The mid-2000s were an interesting time for the horror genre—outside of the ’90s boom, but not quite into the resurgence of the next decade. Creators and studios were looking for something different as they wanted new ways to cash in on the movie-going audience. That led us to Stay Alive, a clever crossover into video game horror. Let’s take a look at what makes Stay Alive, which was released on March 24, 2006, so fun to look back on fifteen years later.
Stay Alive is directed by William Brent Bell (The Boy 2016) and is co-written by Bell and Matthew Peterman (The Devil Inside 2012). After a beta tester dies playing a new underground video game, his friend and their crew play the game and start to research the strange deaths that mount up around them. While the dialogue is very much a capsule of 2006, the trope-laden characters lead the audience into nostalgia reminiscent of their own teenage game nights. This film stars Jon Foster (Suits TV series), Samaire Armstrong (The O.C. TV series), Frankie Muniz (Malcolm In The Middle TV series), and Sophia Bush (The Hitcher 2007). The cast are truly staples of this time period and do a solid job getting the tension across.
The video game they’re playing is essentially a real life recreation of the Elizabeth Bathory murders of the 1600s. They use a unique style to garner tension as you see the accurate-looking game characters moving around in the game world trying to survive. The places and results of the game mirror what happens in real life, so the stakes are high in both places. The game graphics look cool for the time period, and the set used for the real Bathory house makes the perfect location for the film’s climax. The characters must figure out how to stop Bathory before the game is over, and we get a barrage of different jump scares along the way.

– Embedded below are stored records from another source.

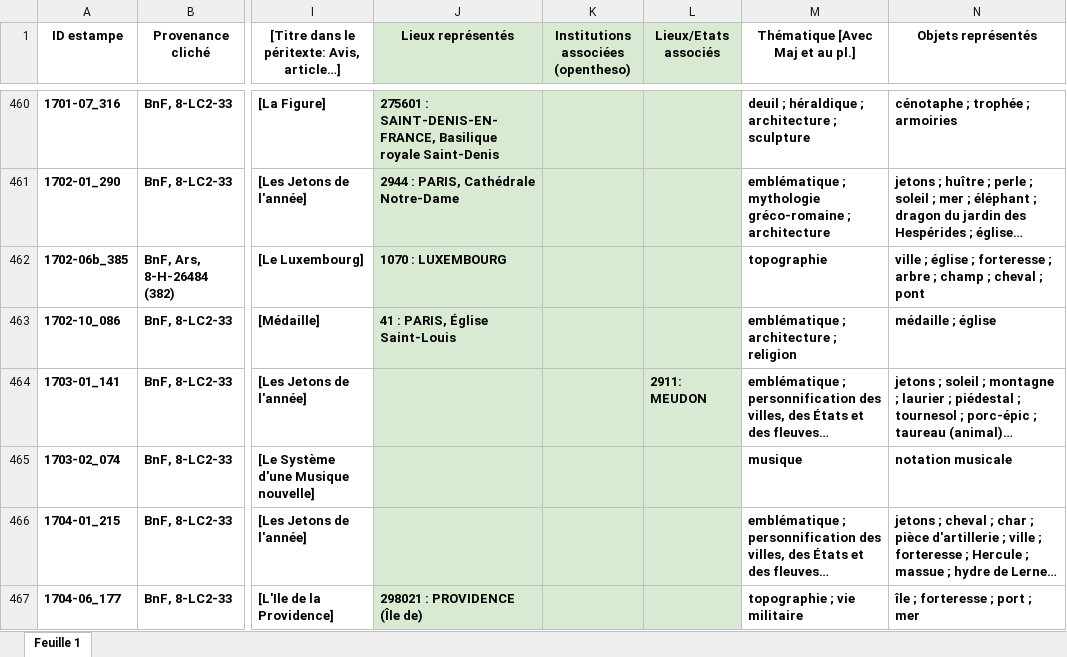
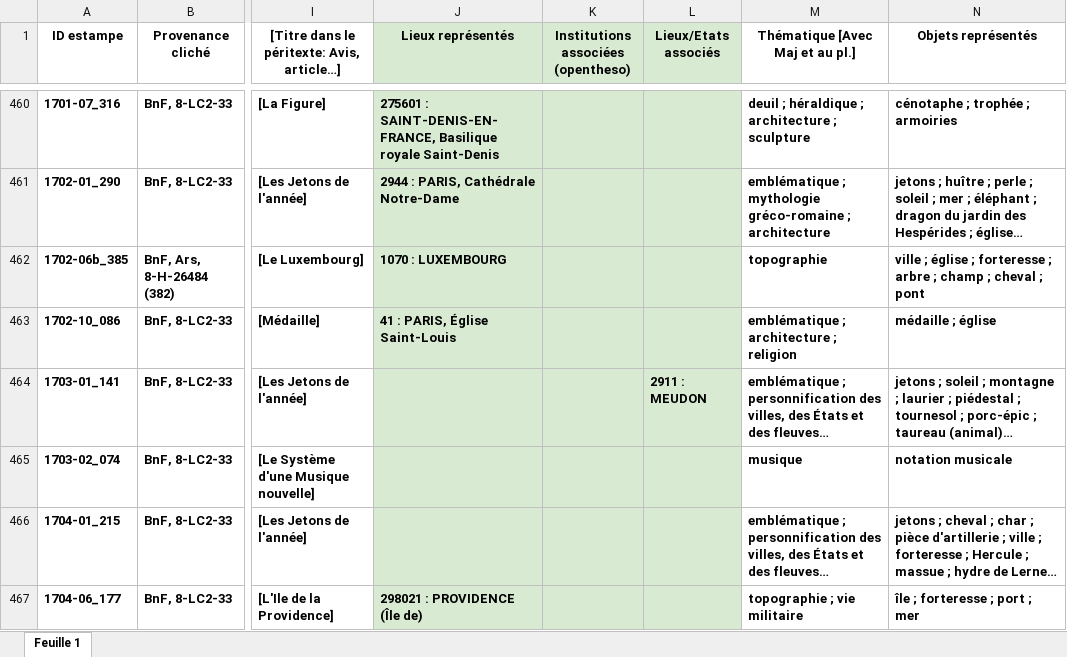
Before and after one commit to sherlock-iremus/mercure-galant-sources, an Excel workbook: indexation-estampes.xlsx, sheet Feuille 1, drawn as a sheet; only a part is shown, gaps mark what is left out; long unchanged cells end in …; values as stored, in another font and other column widths than the file's, no borders; charts and pictures not drawn; the diff names each change by its address in the sheet, - before the commit and + after, or states it on an @@ line.

Commit message:
fix wrong  opentheso id lieu associe

```diff
--- a/indexation-estampes.xlsx (sheet Feuille 1)
+++ b/indexation-estampes.xlsx (sheet Feuille 1)
-L464 (Lieux/Etats associés): 2911: MEUDON
+L464 (Lieux/Etats associés): 2911 : MEUDON
```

Stay Alive is far from the first to go into video game territory. Brainscan did it wonderfully in 1994, and we’ve seen it copied on a lot of teenage horror anthology shows. Horror and video games often go hand-in-hand (check out our writers reviewing the scariest video games they’ve played here), but Stay Alive is well paced and mixes the two arts with a fine balance. It’s no surprise that this film is still an easy watch after fifteen years.